Most of the time, you find me in people with alcoholism, diabetes or chronic obstructive airway disease.
My pneumonia is necrotising (cell destroying) and is severe.
If you have my pneumonia, your sputum will look like "currant jelly".

Citrobacter freundii

Hey there, I'm C. freundii.
I'm a Gram negative bacteria in the enterobacteriaceae family.
I'm part of tribe 4, the Citrobacter tribe.

My cousin C. diversus and I like to hang around hospitals.
We cause nosocomial (hospital) pneumonia
In infants, we like to cause pneumonia and sometimes meningitis.
In the community, we cause urinary tract infections.

Salmonella enteritidis

Hi, my name is S. enteritidis.
I'm part of the enterobacteriaceae, from tribe 3, Salmonellae.
I'm a Gram negative bacteria.

When I have typhoidal strains people just call me S. typhi.
My typhoidal strains cause typhoid fever.
It's a serious systemic disease you get when I invade through your intestines to you blood.
It can be fatal!

I have thousands of non-typhoidal strains as well.
It can infect you through food and water and cause self-limiting diarrhoea.

My cousins S. paratyphi causes paratyphoid fever (but I just think he's copying me)

One of my most famous carriers is Typhoid Mary.
She was a cook and was quarantined until the day she died.

Friday, June 16, 2006

Shigella dysenteriae

My name is S. dysenteriae.
I'm a Gram negative bacteria in the Enterbacteriaceae family.
I'm also part of tribe I, Ecsherichiae.
My cousins S. flexneri, S. boydii, S. sonnei and I are all very close.
We all cause bacterial dysentery, a diarrhoea with blood and pus.
We can do this because we have Shiga toxin.
We can be transmitted on clothes and furniture.

I was all around in world war II and I killed King

Henry V!

Escherichia coli
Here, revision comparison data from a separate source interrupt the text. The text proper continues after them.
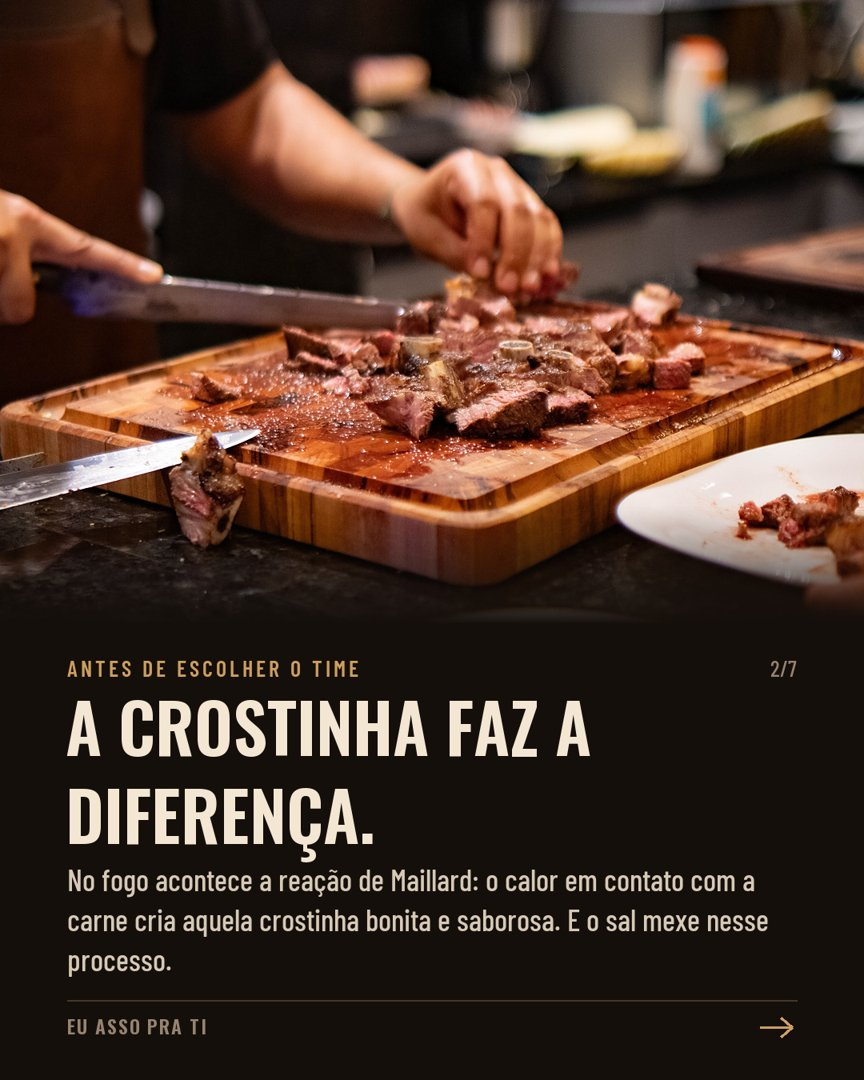
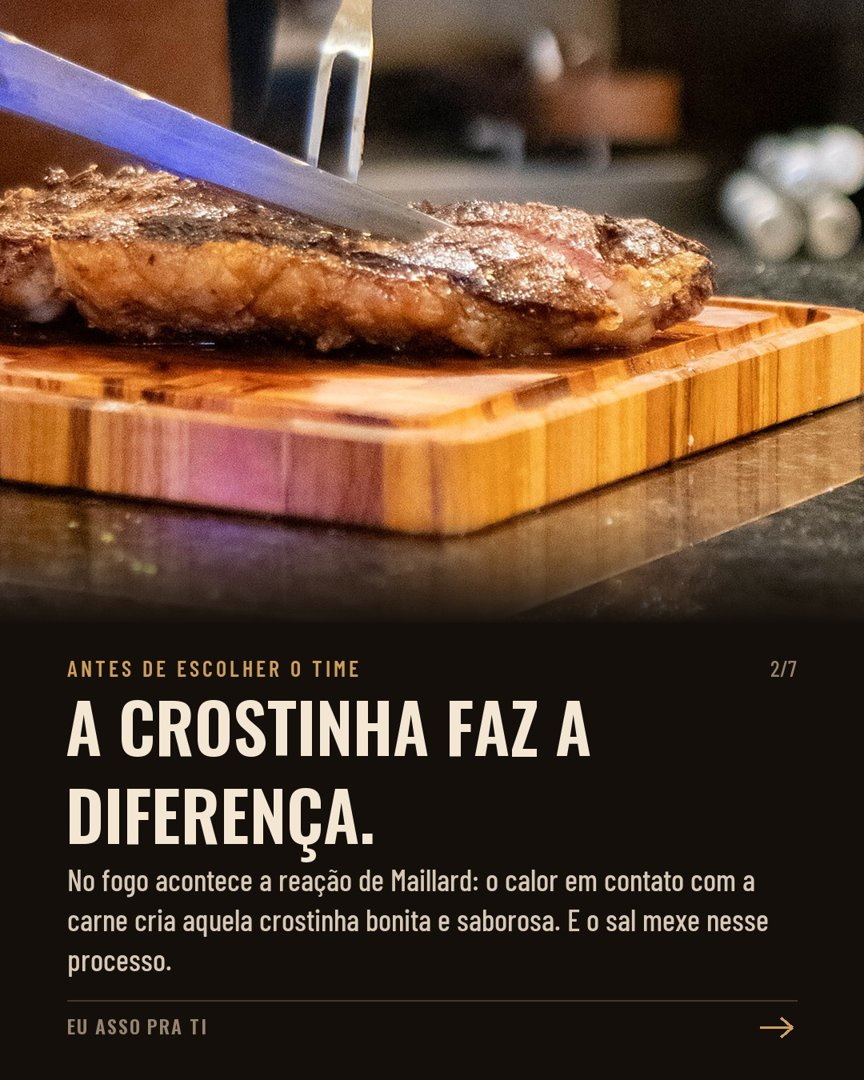
Post 07: crostinha e costelão nas fotos certas

diff --git a/semana/index.html b/semana/index.html
@@ -11,7 +11,7 @@
 --display:"Oswald","Arial Narrow",sans-serif;--label:"Barlow Condensed","Arial Narrow",sans-serif;--text:"Barlow",system-ui,sans-serif;color-scheme:dark}
 *{box-sizing:border-box}
 body{margin:0;background:var(--bg);color:var(--body);font:400 1.0625rem/1.6 var(--text)}
-.hero{position:relative;min-height:min(78vh,620px);display:grid;align-items:end;background:#000 url(img/p5-02.jpg?v=1792418128) center 40%/cover}
+.hero{position:relative;min-height:min(78vh,620px);display:grid;align-items:end;background:#000 url(img/p5-02.jpg?v=1792418336) center 40%/cover}
 .hero::after{content:"";position:absolute;inset:0;background:linear-gradient(180deg,rgba(21,15,11,.2) 0%,rgba(21,15,11,.55) 45%,var(--bg) 100%)}
 .hero .in{position:relative;z-index:1;max-width:760px;margin:0 auto;width:100%;padding:0 20px 36px}
 h1,h2{font-family:var(--display);font-weight:600;text-transform:uppercase;color:var(--fg);line-height:1.05;margin:0;text-wrap:balance}
@@ -81,13 +81,13 @@ footer{font:500 .9rem var(--label);color:var(--muted);letter-spacing:.06em;borde
   <h2>Post 5: gastronomia de fogo</h2>
   <p>Carrossel de 7 imagens: a carne de qualidade, cada uma no seu ponto, os legumes, o fatiado na hora, a sobremesa no fogo e o convite pra conversar.</p>
   <div class="car" aria-label="Imagens do post 5">
-    <img src="img/p5-01.jpg?v=1792418128" alt="Capa: Gastronomia de fogo" loading="lazy">
-    <img src="img/p5-02.jpg?v=1792418128" alt="Carne de qualidade" loading="lazy">
-    <img src="img/p5-03.jpg?v=1792418128" alt="Cada carne no seu ponto" loading="lazy">
-    <img src="img/p5-04.jpg?v=1792418128" alt="Os legumes também vão pro fogo" loading="lazy">
-    <img src="img/p5-05.jpg?v=1792418128" alt="Fatiado na hora" loading="lazy">
-    <img src="img/p5-06.jpg?v=1792418128" alt="E a sobremesa? No fogo, é claro" loading="lazy">
-    <img src="img/p5-07.jpg?v=1792418128" alt="Tem festa vindo aí?" loading="lazy">
+    <img src="img/p5-01.jpg?v=1792418336" alt="Capa: Gastronomia de fogo" loading="lazy">
+    <img src="img/p5-02.jpg?v=1792418336" alt="Carne de qualidade" loading="lazy">
+    <img src="img/p5-03.jpg?v=1792418336" alt="Cada carne no seu ponto" loading="lazy">
+    <img src="img/p5-04.jpg?v=1792418336" alt="Os legumes também vão pro fogo" loading="lazy">
+    <img src="img/p5-05.jpg?v=1792418336" alt="Fatiado na hora" loading="lazy">
+    <img src="img/p5-06.jpg?v=1792418336" alt="E a sobremesa? No fogo, é claro" loading="lazy">
+    <img src="img/p5-07.jpg?v=1792418336" alt="Tem festa vindo aí?" loading="lazy">
   </div>
   <p class="hint">Arrasta para o lado para ver as 7 imagens.</p>
   <details><summary>Ver a legenda</summary><div class="cap">Gastronomia de fogo 🔥 Eu cuido do fogo, tu aproveita a festa.
@@ -114,12 +114,12 @@ Me chama no WhatsApp pelo link da bio ou no (51) 99565-7817 e me conta como tu i
   <h2>Post 6: a tua festa, do teu jeito</h2>
   <p>Aqui não tem cardápio pronto: aniversário em casa, confraternização, casamento e formatura, cada um com o seu jeito. Fecha com "me conta a tua festa".</p>
   <div class="car" aria-label="Imagens do post 6">
-    <img src="img/p6-01.jpg?v=1792418128" alt="Capa: A tua festa, do teu jeito" loading="lazy">
-    <img src="img/p6-02.jpg?v=1792418128" alt="Pra família e os amigos" loading="lazy">
-    <img src="img/p6-03.jpg?v=1792418128" alt="Pra galera da empresa" loading="lazy">
-    <img src="img/p6-04.jpg?v=1792418128" alt="Pro dia que não volta" loading="lazy">
-    <img src="img/p6-05.jpg?v=1792418128" alt="Nada de cardápio pronto" loading="lazy">
-    <img src="img/p6-06.jpg?v=1792418128" alt="Me conta a tua festa" loading="lazy">
+    <img src="img/p6-01.jpg?v=1792418336" alt="Capa: A tua festa, do teu jeito" loading="lazy">
+    <img src="img/p6-02.jpg?v=1792418336" alt="Pra família e os amigos" loading="lazy">
+    <img src="img/p6-03.jpg?v=1792418336" alt="Pra galera da empresa" loading="lazy">
+    <img src="img/p6-04.jpg?v=1792418336" alt="Pro dia que não volta" loading="lazy">
+    <img src="img/p6-05.jpg?v=1792418336" alt="Nada de cardápio pronto" loading="lazy">
+    <img src="img/p6-06.jpg?v=1792418336" alt="Me conta a tua festa" loading="lazy">
   </div>
   <p class="hint">Arrasta para o lado para ver as 6 imagens.</p>
   <details><summary>Ver a legenda</summary><div class="cap">A tua festa, do teu jeito 🔥
@@ -144,7 +144,7 @@ Me chama no WhatsApp pelo link da bio ou no (51) 99565-7817 e me conta a tua fes
 <section>
   <div class="post-head"><p class="k" style="margin:0">Terça 13/10</p><span class="tag done">No ar</span></div>
   <h2>Post 4: o primeiro Reels</h2>
-  <video class="vid" src="video/p4-reels.mp4?v=1792418128" controls playsinline preload="metadata"></video>
+  <video class="vid" src="video/p4-reels.mp4?v=1792418336" controls playsinline preload="metadata"></video>
   <details><summary>Ver a legenda</summary><div class="cap">Quando tu chega, o fogo já tá pronto 🔥
 
 Eu chego bem antes pra preparar tudo: a carne de qualidade separada pra tua festa, o fogo no ponto certinho e tudo saindo da brasa direto pra tábua, servido quentinho pra galera.

diff --git a/calendario/index.html b/calendario/index.html
@@ -11,7 +11,7 @@
 --display:"Oswald","Arial Narrow",sans-serif;--label:"Barlow Condensed","Arial Narrow",sans-serif;--text:"Barlow",system-ui,sans-serif;color-scheme:dark}
 *{box-sizing:border-box}
 body{margin:0;background:var(--bg);color:var(--body);font:400 1.0625rem/1.6 var(--text)}
-.hero{position:relative;min-height:min(78vh,620px);display:grid;align-items:end;background:#000 url(img/p7-01.jpg?v=1792418128) center 45%/cover}
+.hero{position:relative;min-height:min(78vh,620px);display:grid;align-items:end;background:#000 url(img/p7-01.jpg?v=1792418336) center 45%/cover}
 .hero::after{content:"";position:absolute;inset:0;background:linear-gradient(180deg,rgba(21,15,11,.2) 0%,rgba(21,15,11,.55) 45%,var(--bg) 100%)}
 .hero .in{position:relative;z-index:1;max-width:760px;margin:0 auto;width:100%;padding:0 20px 36px}
 h1,h2{font-family:var(--display);font-weight:600;text-transform:uppercase;color:var(--fg);line-height:1.05;margin:0;text-wrap:balance}
@@ -88,13 +88,13 @@ footer{font:500 .9rem var(--label);color:var(--muted);letter-spacing:.06em;borde
   <h2>Post 7: sal antes ou sal depois?</h2>
   <p>Refeito com a tua explicação e com as fotos tratadas pra combinar com a pegada premium: a capa com o teu sal grosso, a reação de Maillard, quando salgar antes, quando salgar depois, como tu faz e por que não salgar o corte nobre antes. Fecha com o teu time: depende do corte.</p>
   <div class="car" aria-label="Imagens do post 7">
-    <img src="img/p7-01.jpg?v=1792418128" alt="Capa: Sal antes ou sal depois?" loading="lazy">
-    <img src="img/p7-02.jpg?v=1792418128" alt="A crostinha faz a diferença" loading="lazy">
-    <img src="img/p7-03.jpg?v=1792418128" alt="Time sal antes" loading="lazy">
-    <img src="img/p7-04.jpg?v=1792418128" alt="Time sal depois" loading="lazy">
-    <img src="img/p7-05.jpg?v=1792418128" alt="Descansa, fatia, salga" loading="lazy">
-    <img src="img/p7-06.jpg?v=1792418128" alt="Sal cedo tira o sabor" loading="lazy">
-    <img src="img/p7-07.jpg?v=1792418128" alt="E eu? Depende do corte" loading="lazy">
+    <img src="img/p7-01.jpg?v=1792418336" alt="Capa: Sal antes ou sal depois?" loading="lazy">
+    <img src="img/p7-02.jpg?v=1792418336" alt="A crostinha faz a diferença" loading="lazy">
+    <img src="img/p7-03.jpg?v=1792418336" alt="Time sal antes" loading="lazy">
+    <img src="img/p7-04.jpg?v=1792418336" alt="Time sal depois" loading="lazy">
+    <img src="img/p7-05.jpg?v=1792418336" alt="Descansa, fatia, salga" loading="lazy">
+    <img src="img/p7-06.jpg?v=1792418336" alt="Sal cedo tira o sabor" loading="lazy">
+    <img src="img/p7-07.jpg?v=1792418336" alt="E eu? Depende do corte" loading="lazy">
   </div>
   <p class="hint">Arrasta para o lado para ver as 7 imagens.</p>
   <details><summary>Ver a legenda</summary><div class="cap">Sal antes ou sal depois? 🧂🔥
@@ -144,11 +144,11 @@ Agora me conta aqui nos comentários: tu é de qual time? 👇
   <h2>Post 9: antes da tua festa começar</h2>
   <p>O bastidor premium: os cortes separados pro cardápio, o cronograma, o serviço na mesa. Mostra o cuidado que o cliente não vê.</p>
   <div class="car" aria-label="Imagens do post 9">
-    <img src="img/p9-01.jpg?v=1792418128" alt="Capa: Antes da tua festa começar" loading="lazy">
-    <img src="img/p9-02.jpg?v=1792418128" alt="Cada corte separado pra ti" loading="lazy">
-    <img src="img/p9-03.jpg?v=1792418128" alt="O cronograma manda" loading="lazy">
-    <img src="img/p9-04.jpg?v=1792418128" alt="Servido pra galera" loading="lazy">
-    <img src="img/p9-05.jpg?v=1792418128" alt="Me conta a tua" loading="lazy">
+    <img src="img/p9-01.jpg?v=1792418336" alt="Capa: Antes da tua festa começar" loading="lazy">
+    <img src="img/p9-02.jpg?v=1792418336" alt="Cada corte separado pra ti" loading="lazy">
+    <img src="img/p9-03.jpg?v=1792418336" alt="O cronograma manda" loading="lazy">
+    <img src="img/p9-04.jpg?v=1792418336" alt="Servido pra galera" loading="lazy">
+    <img src="img/p9-05.jpg?v=1792418336" alt="Me conta a tua" loading="lazy">
   </div>
   <p class="hint">Arrasta para o lado para ver as 5 imagens.</p>
   <details><summary>Ver a legenda</summary><div class="cap">Antes da tua festa começar, já tem muita coisa acontecendo 🔥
Hey, my name is E. coli.
I'm a Gram negative bacteria and I'm part of the enterbacteriaceae family.
In my family I am part of tribe I, Escherichieae.
My whole family is oxidase negative.
I live in the bowels.

My uropathic strains are the most common cause of urinary tract infection. For teh win!
Some of my strains have virulence factors, so I can cause diarrhoea.
The diarrhoea can watery or bloody, depending on which strain you have.

Thursday, June 08, 2006

Aeromonas hydrophilia

I'm A. hydrophilia.
You've met my friends the Vibrios already.
We're all Gram negative, oxidase positive fermenters and we all like to hang out in water.
I like fresh water and sewage.
When I get into water wounds I can cause cellulitis
Sometimes I can cause diarrhoea.

Vibrio vulnificus

Hi there, I'm V. vulnificus.
I'm a Gram negative, oxidase positive fermenter bacteria.
I'm the most virulent of the non-cholera Vibrios.
Like my cousins, I live in the ocean.
I can get into you on contaminated seafood, where I cross from your gut to your blood stream.
Then I can cause septicaemia and necrotic ulcers under the skin, with 50% mortality!
Don't worry though, that's only if you are immunocompromised or have liver disease.

If your immune system if healthy, I can still get into your marine wounds.
I cause severe cellulitis and skin necrosis.

Wednesday, June 07, 2006

Vibrio parahaemolyticus

Hey there!
Call me V. parahaemolyticus, part of the Vibrio genus.
I'm a Gram negative, oxidase positive fermenter bacteria.
I live in salt water and you can get me by eating contaminated seafood.

I cause gastroenteritis with watery diarrhoea, cramps and fever.
Most of the time my infection is self-limiting.

I even appear in a comic!!